### [DATA SHOWN]
****************************************

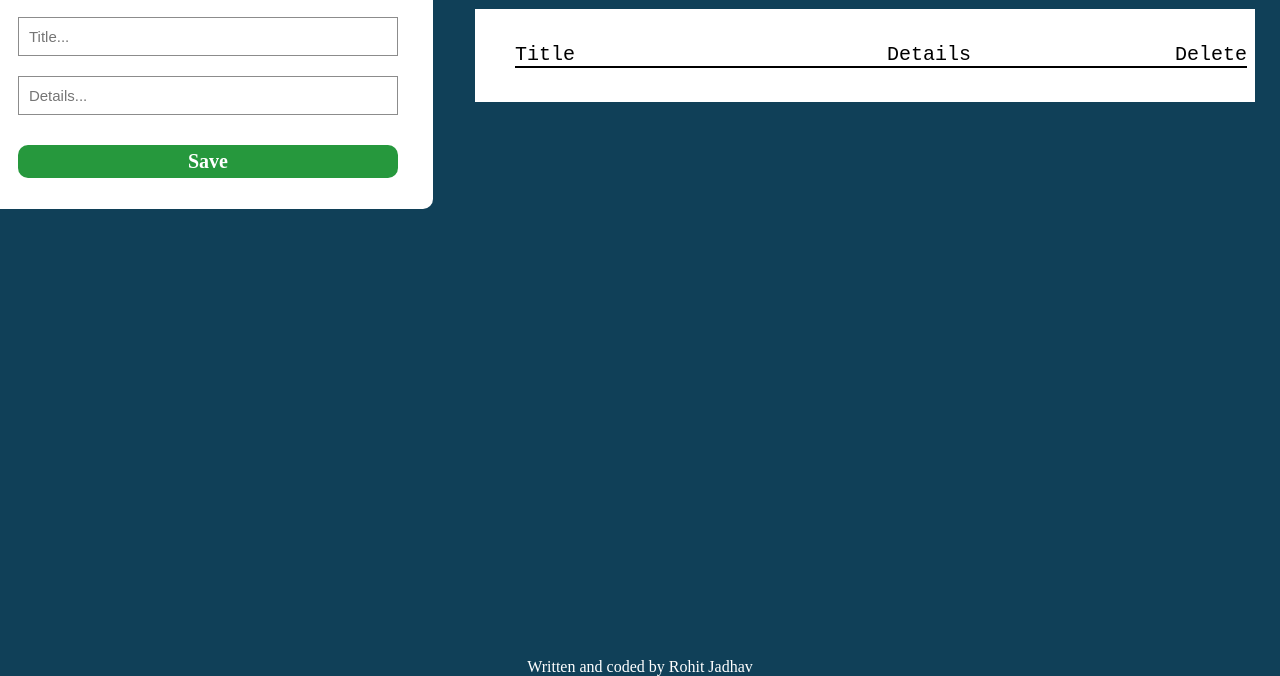
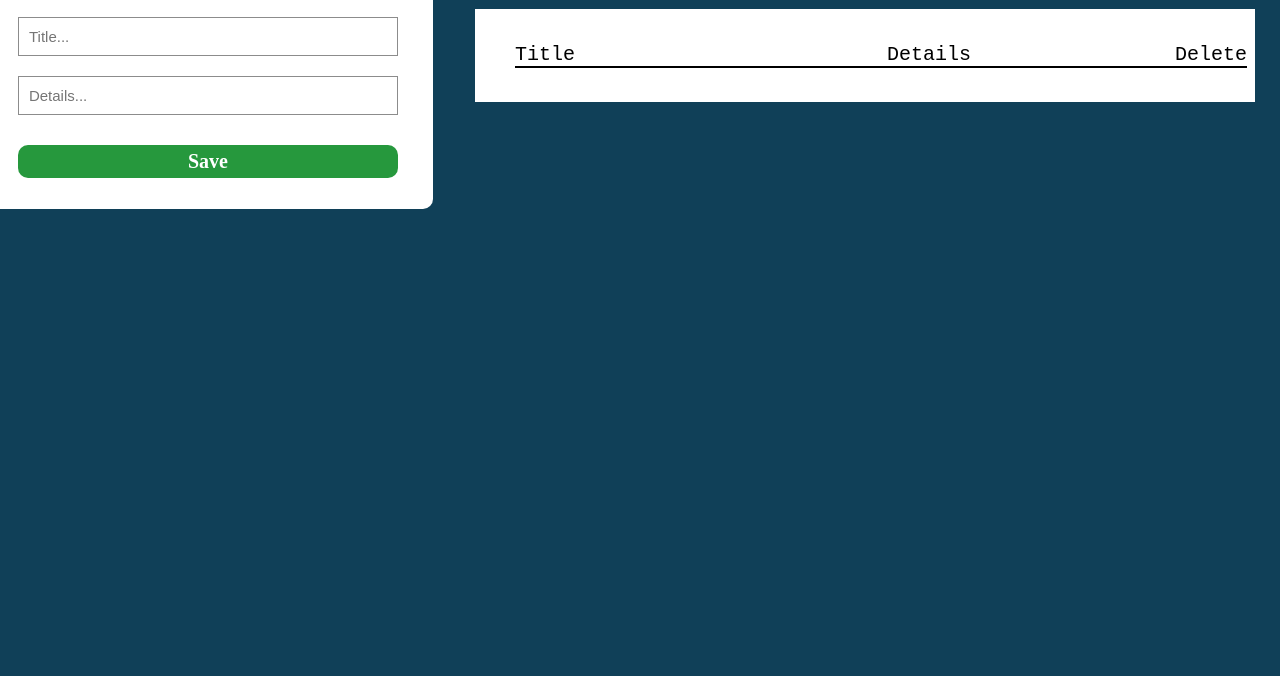
Before and after one commit to Shashikantkandekar/Shashikantkandekar-WT_Mini_Project2-ToDo-WebApp, a plain HTML site: page index.html in a window 1280 px wide. Shown: the part 124-800 px from the top of the page. Drawn offline with Linux system fonts and the light colour scheme.

Commit message:
Update index.html

```diff
--- a/index.html
+++ b/index.html
@@ -29,9 +29,7 @@
             </ul>
 
         </div>
-        <footer>
-            <a style=" text-decoration: none; color: #fff;" href="https://www.linkedin.com/in/rohit-jadhav01">Written and coded by Rohit Jadhav</a>
-          </footer>
+
     </section>
     <script src="index.js"></script>
 </body>
```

****************************************

Every word of the data should be reproduced exactly; please omit any pictures.

Before and after one commit to Shashikantkandekar/Shashikantkandekar-WT_Mini_Project2-ToDo-WebApp, a plain HTML site: page index.html in a window 1280 px wide. Shown: the part 124-800 px from the top of the page. Drawn offline with Linux system fonts and the light colour scheme.

Commit message:
Update index.html

```diff
--- a/index.html
+++ b/index.html
@@ -29,9 +29,7 @@
             </ul>
 
         </div>
-        <footer>
-            <a style=" text-decoration: none; color: #fff;" href="https://www.linkedin.com/in/rohit-jadhav01">Written and coded by Rohit Jadhav</a>
-          </footer>
+
     </section>
     <script src="index.js"></script>
 </body>
```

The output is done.